=== Exercise prompt ===
When a line of the records contains "presentation", copy it.

=== Input for this task ===
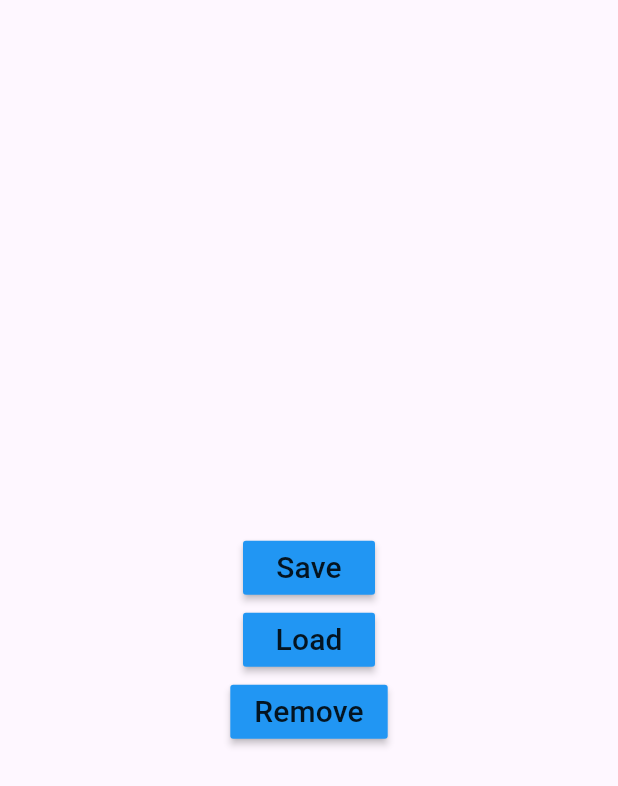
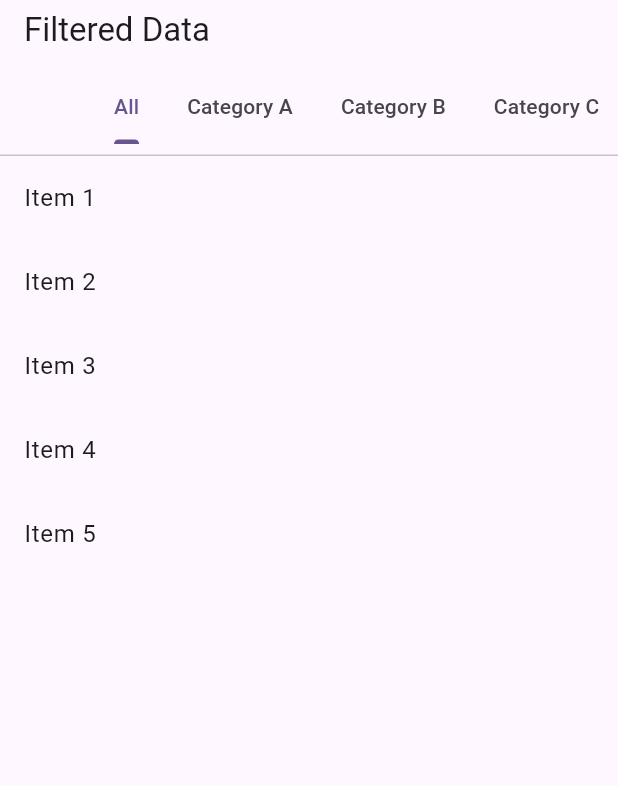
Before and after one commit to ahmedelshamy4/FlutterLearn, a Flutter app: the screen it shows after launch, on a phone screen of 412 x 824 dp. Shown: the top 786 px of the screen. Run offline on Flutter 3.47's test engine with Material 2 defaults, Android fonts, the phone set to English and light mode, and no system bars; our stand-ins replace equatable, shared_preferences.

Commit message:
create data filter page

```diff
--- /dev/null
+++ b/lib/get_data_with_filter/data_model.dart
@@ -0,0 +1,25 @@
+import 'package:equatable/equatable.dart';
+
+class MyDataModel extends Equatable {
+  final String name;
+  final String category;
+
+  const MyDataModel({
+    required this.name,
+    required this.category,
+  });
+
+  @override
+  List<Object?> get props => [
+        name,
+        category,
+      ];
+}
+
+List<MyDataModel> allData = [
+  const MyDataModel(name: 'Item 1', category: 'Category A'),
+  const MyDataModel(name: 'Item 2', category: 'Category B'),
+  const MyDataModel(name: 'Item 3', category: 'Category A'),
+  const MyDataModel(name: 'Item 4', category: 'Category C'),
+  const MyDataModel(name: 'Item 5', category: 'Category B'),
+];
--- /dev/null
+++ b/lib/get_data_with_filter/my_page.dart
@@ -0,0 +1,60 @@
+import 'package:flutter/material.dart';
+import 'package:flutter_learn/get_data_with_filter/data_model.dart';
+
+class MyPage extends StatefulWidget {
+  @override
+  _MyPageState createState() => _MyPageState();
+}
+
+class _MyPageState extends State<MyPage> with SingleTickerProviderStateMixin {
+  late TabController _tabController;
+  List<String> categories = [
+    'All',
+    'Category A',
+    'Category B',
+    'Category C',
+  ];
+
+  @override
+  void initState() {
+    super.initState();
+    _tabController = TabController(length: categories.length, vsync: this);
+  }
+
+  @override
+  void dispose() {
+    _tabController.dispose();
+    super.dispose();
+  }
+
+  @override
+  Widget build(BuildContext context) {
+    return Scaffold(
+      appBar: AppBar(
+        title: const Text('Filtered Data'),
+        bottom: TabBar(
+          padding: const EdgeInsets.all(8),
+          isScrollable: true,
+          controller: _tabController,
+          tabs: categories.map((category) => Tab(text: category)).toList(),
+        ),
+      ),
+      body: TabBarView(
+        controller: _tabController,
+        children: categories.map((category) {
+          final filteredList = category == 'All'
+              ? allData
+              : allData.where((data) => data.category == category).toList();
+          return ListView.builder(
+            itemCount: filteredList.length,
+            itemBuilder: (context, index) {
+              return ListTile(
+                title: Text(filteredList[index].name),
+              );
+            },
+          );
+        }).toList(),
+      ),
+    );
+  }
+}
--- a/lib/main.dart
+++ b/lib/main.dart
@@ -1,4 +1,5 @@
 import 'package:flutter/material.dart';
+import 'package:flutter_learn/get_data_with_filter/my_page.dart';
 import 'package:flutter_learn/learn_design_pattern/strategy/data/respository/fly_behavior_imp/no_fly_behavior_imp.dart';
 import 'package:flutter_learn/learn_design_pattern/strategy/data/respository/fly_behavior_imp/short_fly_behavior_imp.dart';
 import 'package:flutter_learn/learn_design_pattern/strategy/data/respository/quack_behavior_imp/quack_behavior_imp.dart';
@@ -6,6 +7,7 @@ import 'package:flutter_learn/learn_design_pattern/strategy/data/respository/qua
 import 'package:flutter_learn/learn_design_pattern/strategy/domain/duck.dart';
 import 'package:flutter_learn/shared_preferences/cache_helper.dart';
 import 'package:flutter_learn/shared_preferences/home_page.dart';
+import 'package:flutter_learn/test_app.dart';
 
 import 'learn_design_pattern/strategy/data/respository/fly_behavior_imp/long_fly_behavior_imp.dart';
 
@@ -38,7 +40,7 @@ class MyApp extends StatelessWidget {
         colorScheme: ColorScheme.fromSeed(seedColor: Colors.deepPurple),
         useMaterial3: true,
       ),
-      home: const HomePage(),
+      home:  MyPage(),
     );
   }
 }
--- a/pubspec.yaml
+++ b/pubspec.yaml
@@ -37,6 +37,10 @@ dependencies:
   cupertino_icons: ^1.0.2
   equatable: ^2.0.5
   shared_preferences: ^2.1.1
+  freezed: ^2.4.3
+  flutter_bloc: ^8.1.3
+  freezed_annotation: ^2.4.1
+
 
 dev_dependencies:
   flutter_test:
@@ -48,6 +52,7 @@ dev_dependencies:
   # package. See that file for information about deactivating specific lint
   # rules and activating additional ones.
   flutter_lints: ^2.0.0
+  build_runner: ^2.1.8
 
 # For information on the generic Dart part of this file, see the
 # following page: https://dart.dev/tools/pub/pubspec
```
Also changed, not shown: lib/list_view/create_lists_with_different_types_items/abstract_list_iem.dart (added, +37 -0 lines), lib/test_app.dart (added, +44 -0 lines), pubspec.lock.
...
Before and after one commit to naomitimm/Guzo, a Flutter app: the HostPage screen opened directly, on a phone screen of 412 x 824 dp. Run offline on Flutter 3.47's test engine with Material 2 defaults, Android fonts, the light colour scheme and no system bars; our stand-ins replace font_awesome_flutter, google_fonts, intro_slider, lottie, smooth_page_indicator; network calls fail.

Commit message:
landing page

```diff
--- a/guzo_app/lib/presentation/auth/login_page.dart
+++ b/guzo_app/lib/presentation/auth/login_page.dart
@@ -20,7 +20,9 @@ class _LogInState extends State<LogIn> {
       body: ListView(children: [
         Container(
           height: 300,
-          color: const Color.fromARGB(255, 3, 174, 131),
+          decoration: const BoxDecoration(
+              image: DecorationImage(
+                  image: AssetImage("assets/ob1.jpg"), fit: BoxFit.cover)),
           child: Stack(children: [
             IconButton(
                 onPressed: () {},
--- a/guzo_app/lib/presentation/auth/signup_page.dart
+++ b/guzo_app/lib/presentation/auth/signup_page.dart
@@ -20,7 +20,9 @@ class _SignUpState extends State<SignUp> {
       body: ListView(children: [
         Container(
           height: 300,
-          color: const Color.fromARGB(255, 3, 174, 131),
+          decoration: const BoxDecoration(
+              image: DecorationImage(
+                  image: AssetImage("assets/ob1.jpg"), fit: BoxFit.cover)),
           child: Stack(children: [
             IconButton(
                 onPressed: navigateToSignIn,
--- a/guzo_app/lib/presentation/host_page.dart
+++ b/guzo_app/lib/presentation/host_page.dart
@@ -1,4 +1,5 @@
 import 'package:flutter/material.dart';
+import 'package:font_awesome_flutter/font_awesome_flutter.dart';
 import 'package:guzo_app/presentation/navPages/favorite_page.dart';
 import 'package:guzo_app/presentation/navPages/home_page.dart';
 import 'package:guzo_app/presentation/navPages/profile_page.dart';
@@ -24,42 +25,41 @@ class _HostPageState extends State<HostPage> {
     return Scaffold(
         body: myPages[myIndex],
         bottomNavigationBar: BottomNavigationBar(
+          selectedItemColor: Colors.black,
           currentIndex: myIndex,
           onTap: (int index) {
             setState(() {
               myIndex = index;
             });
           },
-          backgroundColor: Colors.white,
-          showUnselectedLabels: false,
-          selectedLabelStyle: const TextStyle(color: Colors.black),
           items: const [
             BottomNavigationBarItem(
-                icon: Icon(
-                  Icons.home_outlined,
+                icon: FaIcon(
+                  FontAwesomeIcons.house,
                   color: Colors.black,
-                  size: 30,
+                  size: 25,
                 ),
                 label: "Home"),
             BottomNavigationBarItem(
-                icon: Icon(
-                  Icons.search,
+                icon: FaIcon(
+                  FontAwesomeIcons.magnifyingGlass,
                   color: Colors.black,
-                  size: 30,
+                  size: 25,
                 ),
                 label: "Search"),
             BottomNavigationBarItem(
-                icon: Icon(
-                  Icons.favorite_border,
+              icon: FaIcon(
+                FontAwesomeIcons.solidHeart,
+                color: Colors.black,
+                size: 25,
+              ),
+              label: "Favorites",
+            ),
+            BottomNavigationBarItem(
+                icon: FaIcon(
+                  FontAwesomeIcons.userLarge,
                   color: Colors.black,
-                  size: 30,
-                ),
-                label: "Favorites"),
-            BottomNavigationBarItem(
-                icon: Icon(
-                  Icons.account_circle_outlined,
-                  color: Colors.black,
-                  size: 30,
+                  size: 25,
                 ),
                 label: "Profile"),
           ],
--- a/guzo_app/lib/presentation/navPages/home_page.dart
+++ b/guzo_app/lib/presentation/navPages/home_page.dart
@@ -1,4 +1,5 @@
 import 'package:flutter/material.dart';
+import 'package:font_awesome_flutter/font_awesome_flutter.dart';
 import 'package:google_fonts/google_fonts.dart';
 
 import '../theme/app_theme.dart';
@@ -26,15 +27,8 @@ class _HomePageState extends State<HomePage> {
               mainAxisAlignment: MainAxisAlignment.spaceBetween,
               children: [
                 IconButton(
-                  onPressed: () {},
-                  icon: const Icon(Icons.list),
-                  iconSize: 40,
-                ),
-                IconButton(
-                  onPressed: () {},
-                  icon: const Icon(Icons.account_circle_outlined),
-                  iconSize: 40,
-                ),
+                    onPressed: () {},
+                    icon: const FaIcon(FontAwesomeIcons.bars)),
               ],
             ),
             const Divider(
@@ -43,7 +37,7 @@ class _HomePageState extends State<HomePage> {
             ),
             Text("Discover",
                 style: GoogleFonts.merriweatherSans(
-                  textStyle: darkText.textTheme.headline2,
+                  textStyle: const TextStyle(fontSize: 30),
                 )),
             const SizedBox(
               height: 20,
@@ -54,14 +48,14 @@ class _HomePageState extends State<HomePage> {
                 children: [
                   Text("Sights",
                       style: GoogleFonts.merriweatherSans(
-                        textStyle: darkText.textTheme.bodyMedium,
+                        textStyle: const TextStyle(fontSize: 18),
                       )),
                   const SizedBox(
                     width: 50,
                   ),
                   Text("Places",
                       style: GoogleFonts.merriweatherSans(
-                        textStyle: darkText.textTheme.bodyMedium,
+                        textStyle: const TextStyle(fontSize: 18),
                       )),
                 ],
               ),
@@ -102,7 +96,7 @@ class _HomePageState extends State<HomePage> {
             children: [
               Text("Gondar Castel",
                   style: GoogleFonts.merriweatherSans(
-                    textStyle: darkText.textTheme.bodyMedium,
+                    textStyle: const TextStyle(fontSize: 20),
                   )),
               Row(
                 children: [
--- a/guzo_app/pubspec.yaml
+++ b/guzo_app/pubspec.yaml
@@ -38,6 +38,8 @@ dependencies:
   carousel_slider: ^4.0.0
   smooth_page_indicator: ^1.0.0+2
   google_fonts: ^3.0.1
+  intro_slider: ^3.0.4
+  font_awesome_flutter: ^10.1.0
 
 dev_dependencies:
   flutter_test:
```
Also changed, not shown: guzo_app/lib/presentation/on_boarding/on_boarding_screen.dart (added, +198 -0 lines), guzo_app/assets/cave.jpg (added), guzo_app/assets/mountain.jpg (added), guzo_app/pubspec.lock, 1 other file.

=== Output of the task ===
--- a/guzo_app/lib/presentation/auth/login_page.dart
+++ b/guzo_app/lib/presentation/auth/login_page.dart
--- a/guzo_app/lib/presentation/auth/signup_page.dart
+++ b/guzo_app/lib/presentation/auth/signup_page.dart
--- a/guzo_app/lib/presentation/host_page.dart
+++ b/guzo_app/lib/presentation/host_page.dart
 import 'package:guzo_app/presentation/navPages/favorite_page.dart';
 import 'package:guzo_app/presentation/navPages/home_page.dart';
 import 'package:guzo_app/presentation/navPages/profile_page.dart';
--- a/guzo_app/lib/presentation/navPages/home_page.dart
+++ b/guzo_app/lib/presentation/navPages/home_page.dart
Also changed, not shown: guzo_app/lib/presentation/on_boarding/on_boarding_screen.dart (added, +198 -0 lines), guzo_app/assets/cave.jpg (added), guzo_app/assets/mountain.jpg (added), guzo_app/pubspec.lock, 1 other file.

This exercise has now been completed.